What is common in all these passages, in relation to Isa 6:9-13, is the idea that God is specifically acting so that many people do not (and cannot) see or recognize the truth. This seems to go squarely against how we tend to think about God—that he wants everyone to understand and accept the truth, and any failure to do so is our responsibility, not God’s. In balancing the sense of the control human beings have over their own destinies, with the extent to which they are controlled by God (or the deities, in a polytheistic setting), the ancient peoples tended to emphasize God’s ultimate (and sovereign) control, whereas modern (Western) society, by contrast, stresses individual human control and responsibility.
Why does God not want His people to see/understand the truth and turn back to Him (in repentance, etc)? To answer this, we must keep close to the original historical context of Isa 6:9-13. Isaiah’s mission in chap. 6ff is to announce the judgment that is coming on the people of Israel and Judah, in the form, primarily, of the Assyrian military invasion(s). If the people realized the nature of this judgment, and its imminence, they might well repent, and this would prompt YHWH to curtail the just punishment that the people deserved for their sins and crimes. Instead, in order for the full punishment to be meted out, and for the judgment to be realized in full, the people are prevented from realizing (or accepting) what is happening to them, until it is too late.

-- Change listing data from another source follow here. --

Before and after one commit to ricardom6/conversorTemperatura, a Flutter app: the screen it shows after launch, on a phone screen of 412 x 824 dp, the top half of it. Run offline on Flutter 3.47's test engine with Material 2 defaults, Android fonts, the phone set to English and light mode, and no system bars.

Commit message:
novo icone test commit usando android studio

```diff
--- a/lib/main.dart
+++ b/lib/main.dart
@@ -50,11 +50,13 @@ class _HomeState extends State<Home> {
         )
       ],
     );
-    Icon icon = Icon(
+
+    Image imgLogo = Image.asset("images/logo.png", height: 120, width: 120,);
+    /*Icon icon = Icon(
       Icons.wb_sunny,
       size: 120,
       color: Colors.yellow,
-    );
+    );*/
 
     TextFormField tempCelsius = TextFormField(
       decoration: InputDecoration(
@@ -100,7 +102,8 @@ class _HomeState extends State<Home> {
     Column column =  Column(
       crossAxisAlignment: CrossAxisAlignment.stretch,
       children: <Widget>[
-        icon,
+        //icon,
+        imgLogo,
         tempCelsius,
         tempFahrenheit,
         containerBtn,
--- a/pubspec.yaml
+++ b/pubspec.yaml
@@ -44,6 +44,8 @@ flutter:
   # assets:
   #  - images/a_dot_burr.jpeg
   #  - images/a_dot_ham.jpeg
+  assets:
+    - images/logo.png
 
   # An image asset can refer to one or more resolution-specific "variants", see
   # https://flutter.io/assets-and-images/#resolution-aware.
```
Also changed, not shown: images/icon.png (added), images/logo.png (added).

This is comparable in some ways to the hardening of Pharaoh’s heart in the Exodus narratives. By hardening Pharaoh’s heart (Exod 4:21; 7:3; 9:12; 10:1, 20, 27; 11:10; 14:4, 8, 17), God brings about the full punishment upon Egypt, the completion of all the “plagues”, including the last and greatest (death of the firstborn). This, of course, does not remove the guilt or responsibility of Pharaoh—there is a sense in which he hardens his own heart (Exod 8:11, 28; 9:34; cf. also 7:13-14; 8:15; 9:7, 35; Roberts, p. 102 note)—but ultimately it is God (YHWH) who brings this about. The point is that God’s action (here through the prophet Isaiah) allows for the full judgment/punishment of the people to be realized. Only after this punishment has taken effect—through conquest, destruction, and exile—can the restoration of the people occur (v. 13).
References above marked “Roberts” are to J. J. M. Roberts, First Isaiah, Hermeneia Commentary series (Fortress Press: 2015).